Like Mark Zuckerberg before him, it looks as though Twitter co-founder Evan Williams may have made some enemies on the way to the top. A bombshell from Business Insider's Nicholas Carlson alleges that Williams both elbowed out a co-founder and ticked off some early investors by downplaying Twitter's success. A similar allegation about downplaying success was filed in the most recent lawsuit against Zuckerberg. Williams has yet to respond with his side of the story, but according to interviews with initial investors and employees, despite "receiving a certain amount of equity," one Noah Glass got a raw deal.
Twitter's official foundation myth is that at a failing podcasting start-up named Odeo (made obsolete by iTunes), Evan Williams, Biz Stone, and Jack Dorsey decided to create what would eventually become Twitter.

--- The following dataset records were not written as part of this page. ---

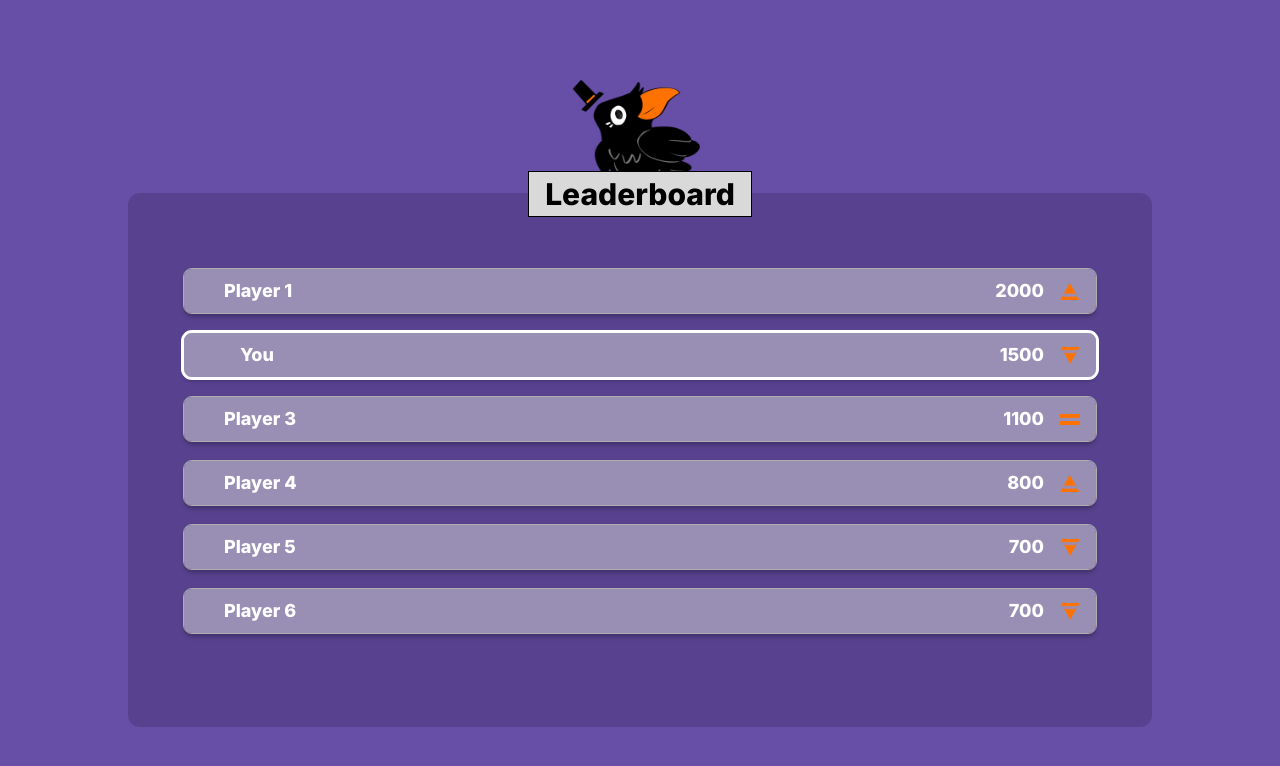
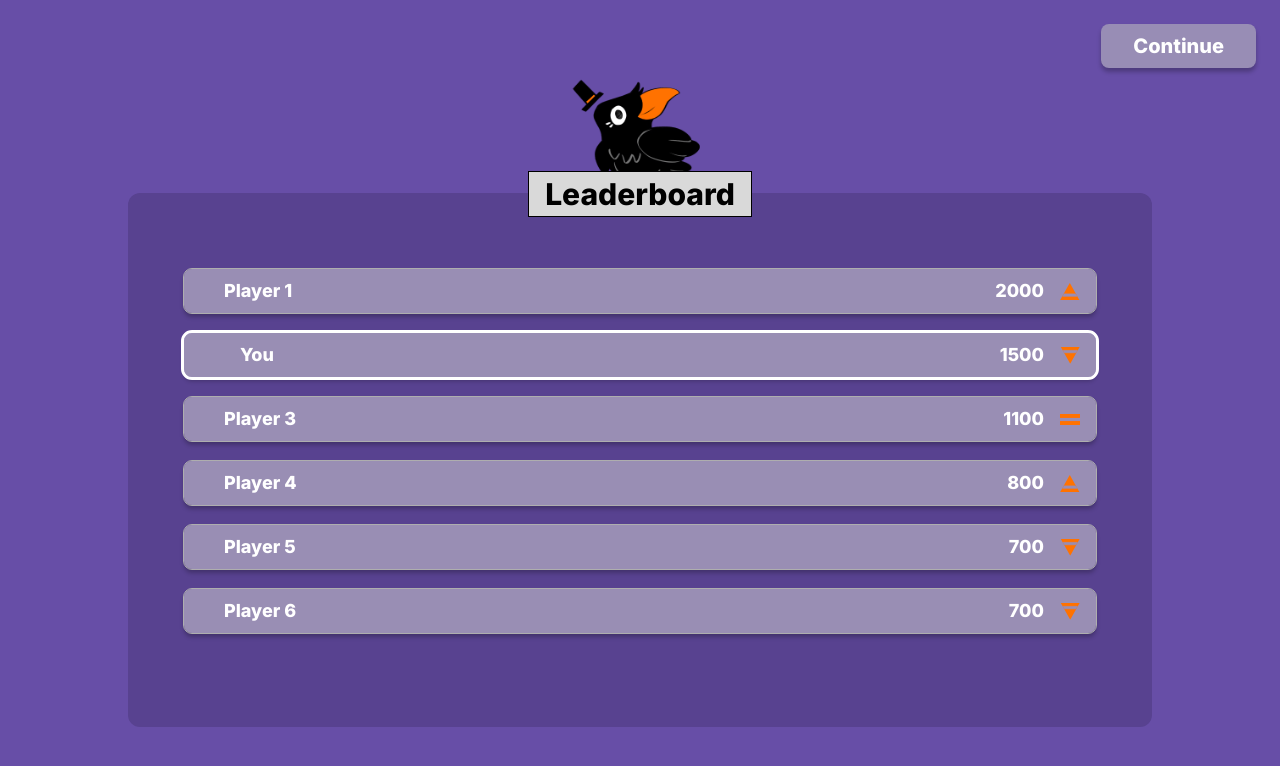
Before and after one commit to blahajjessie/kakaw, a Next.js app in the folder frontend/: page /1/leaderboard in a window 1280 px wide. Shown: the top 766 px of the page. Built offline with nearby package versions, Linux system fonts and the light colour scheme.

Commit message:
Prettier ignore images, re-add leaderboard continue (host needs)

```diff
--- a/frontend/pages/[gameId]/leaderboard.tsx
+++ b/frontend/pages/[gameId]/leaderboard.tsx
@@ -77,9 +77,9 @@ export default function LeaderboardPage() {
 
 	const desktopContent = (
 		<main className="w-full h-screen bg-purple-100 flex flex-col items-center justify-center font-extrabold">
-			<Head>
-				<title>Leaderboard - Kakaw!</title>
-			</Head>
+			<button className="absolute top-6 right-6 bg-purple-50 self-end px-8 py-2 rounded-lg text-xl text-white shadow-heavy hover:brightness-110 2xl:text-2xl">
+				Continue
+			</button>
 			<div className="w-4/5 h-full flex flex-col items-center justify-center">
 				<Image alt="logo2" src={logo2} width={150} className="-mb-6" />
 				<div className="w-min bg-gray-100 border border-black px-4 py-1 text-3xl z-20 2xl:text-4xl">
```
Also changed, not shown: 1 other file (tests, documents, lock files or other folders).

Odeo's investors weren't into the idea, so Evan (or Ev, as he's called) thoughtfully bought back their stock. That version of events leaves out the role of Noah Glass. He claims not only to have come up with the original name (Twttr), but also to have at one point housed the entire service on his IBM Thinkpad: "It was right there on my desk. I could just pick it up and take it anywhere in the world." Glass had plans and papers filed to spin off Twitter into its own company, which, according to Glass, is the reason he was fired.

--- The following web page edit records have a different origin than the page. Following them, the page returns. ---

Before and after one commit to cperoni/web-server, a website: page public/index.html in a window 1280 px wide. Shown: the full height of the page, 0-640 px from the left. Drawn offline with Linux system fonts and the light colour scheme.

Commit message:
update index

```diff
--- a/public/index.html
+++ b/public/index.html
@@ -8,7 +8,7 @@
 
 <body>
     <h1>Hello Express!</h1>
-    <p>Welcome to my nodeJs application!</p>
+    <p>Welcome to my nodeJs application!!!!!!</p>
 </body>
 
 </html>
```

Around the same time, Ev sent out this letter to Odeo's investors making Twitter sound like a bad investment, and eventually offering to buy back their stock:
By the way, Twitter (http://twitter.com), which you may have read about, is one of the pieces of value that I see in Odeo, but it's much too early to tell what's there. Almost two months after launch, Twitter has less than 5,000 registered users. I will continue to invest in Twitter, but it's hard to say it justifies the venture investment Odeo certainly holds -- especially since that investment was for a different market altogether.

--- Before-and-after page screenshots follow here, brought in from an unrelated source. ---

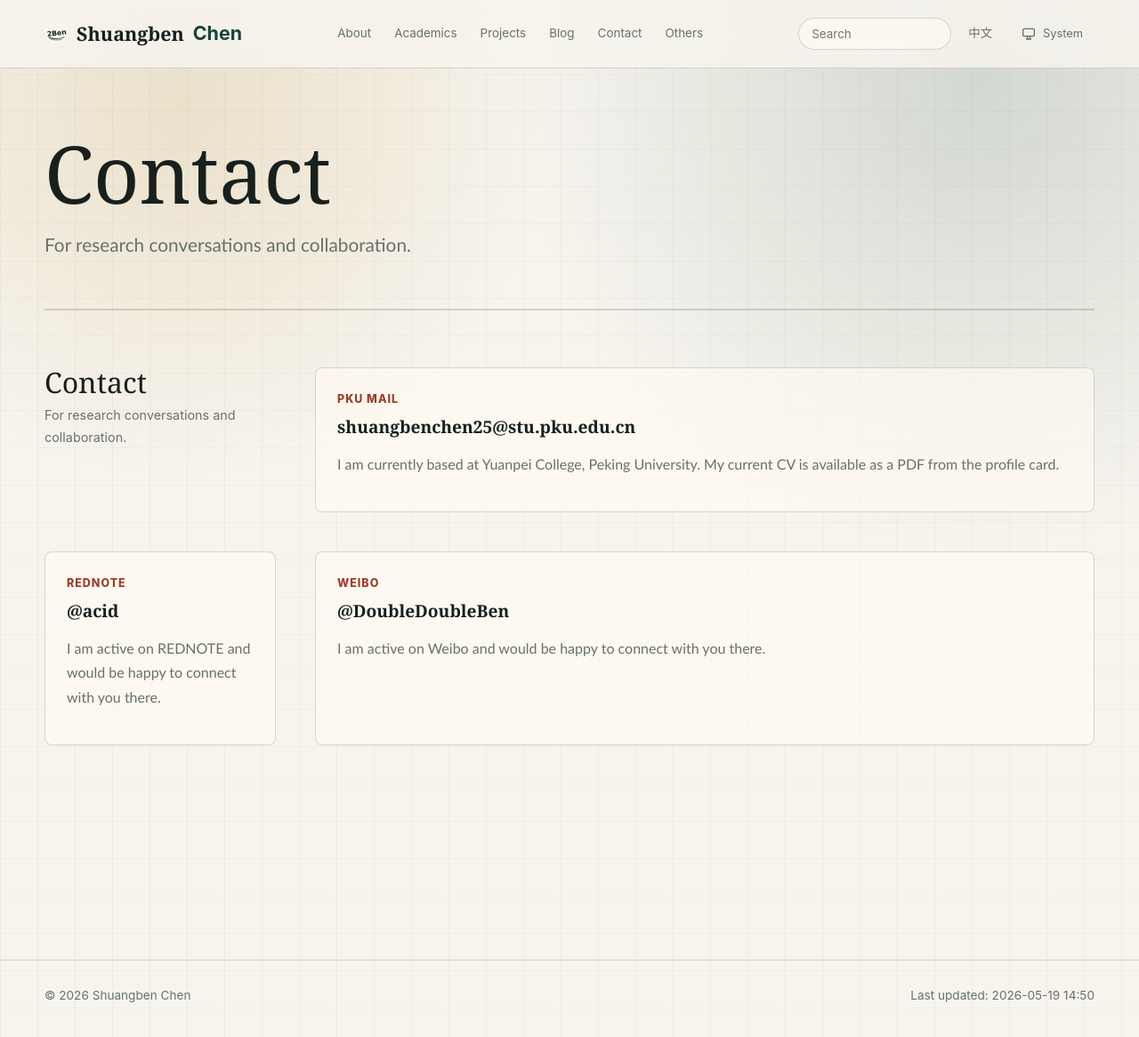
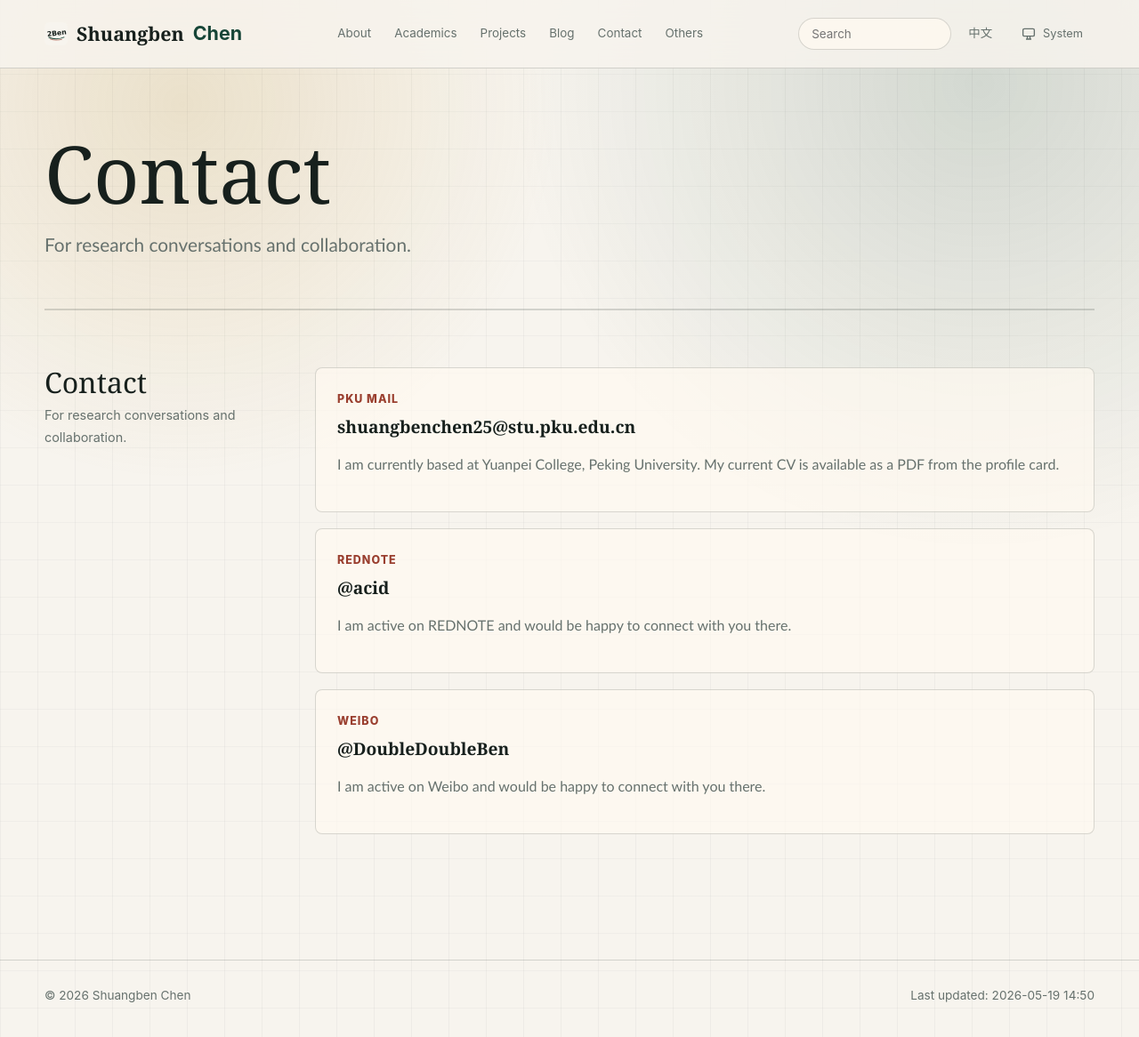
Before and after one commit to shuangbenchen25/shuangbenchen25.github.io, a Jekyll site: the page contact/index.html, which Jekyll copies as it is, in a window 1280 px wide and 1175 px high. Shown: the top 1166 px of the window at 89% size. Built offline with Jekyll 4.4.1, drawn with Linux system fonts in a browser that asks for light colours.

Commit message:
Update index.html

```diff
--- a/contact/index.html
+++ b/contact/index.html
@@ -32,6 +32,7 @@
         <header class="page-head"><h1 class="page-title" data-i18n="contact.title">Contact</h1><p data-i18n="contact.desc">For conversations and collaboration.</p></header>
         <section class="section">
             <div class="section-label"><h2 data-i18n="contact.title">Contact</h2><p data-i18n="contact.desc">For conversations and collaboration.</p></div>
+            <div class="content-grid">
                 <article class="card">
                     <p class="eyebrow" data-i18n="contact.email.eyebrow">PKU Mail</p>
                     <h3><a href="mailto:shuangbenchen25@stu.pku.edu.cn">shuangbenchen25@stu.pku.edu.cn</a></h3>
@@ -47,6 +48,7 @@
                     <h3><a href="https://weibo.com/u/5782415860">@DoubleDoubleBen</a></h3>
                     <p class="muted" data-i18n="contact.weibo.body">I am active on Weibo and would be happy to connect with you there.</p>
                 </article>
+            </div>
         </section>
     </main>
     <footer class="footer"><div class="site-shell"><span>© 2026 Shuangben Chen</span><span data-last-modified>Last updated</span></div></footer>
```
Lines whose indentation alone changed are shown as unchanged.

Every origin myth smooths out some rough edges. And there's a big difference between being bitter and being defrauded. Regardless, we think Glass, whose Twitter bio reads "i started this," is going about this all wrong. When you have a PR bombshell lying around for years, you don't give a Q&A to Business Insider. You allow yourself to become the primary source for a tell-all book with Hollywood producers already lined up in wait. We like to call it the Eduardo Saverin Strategy.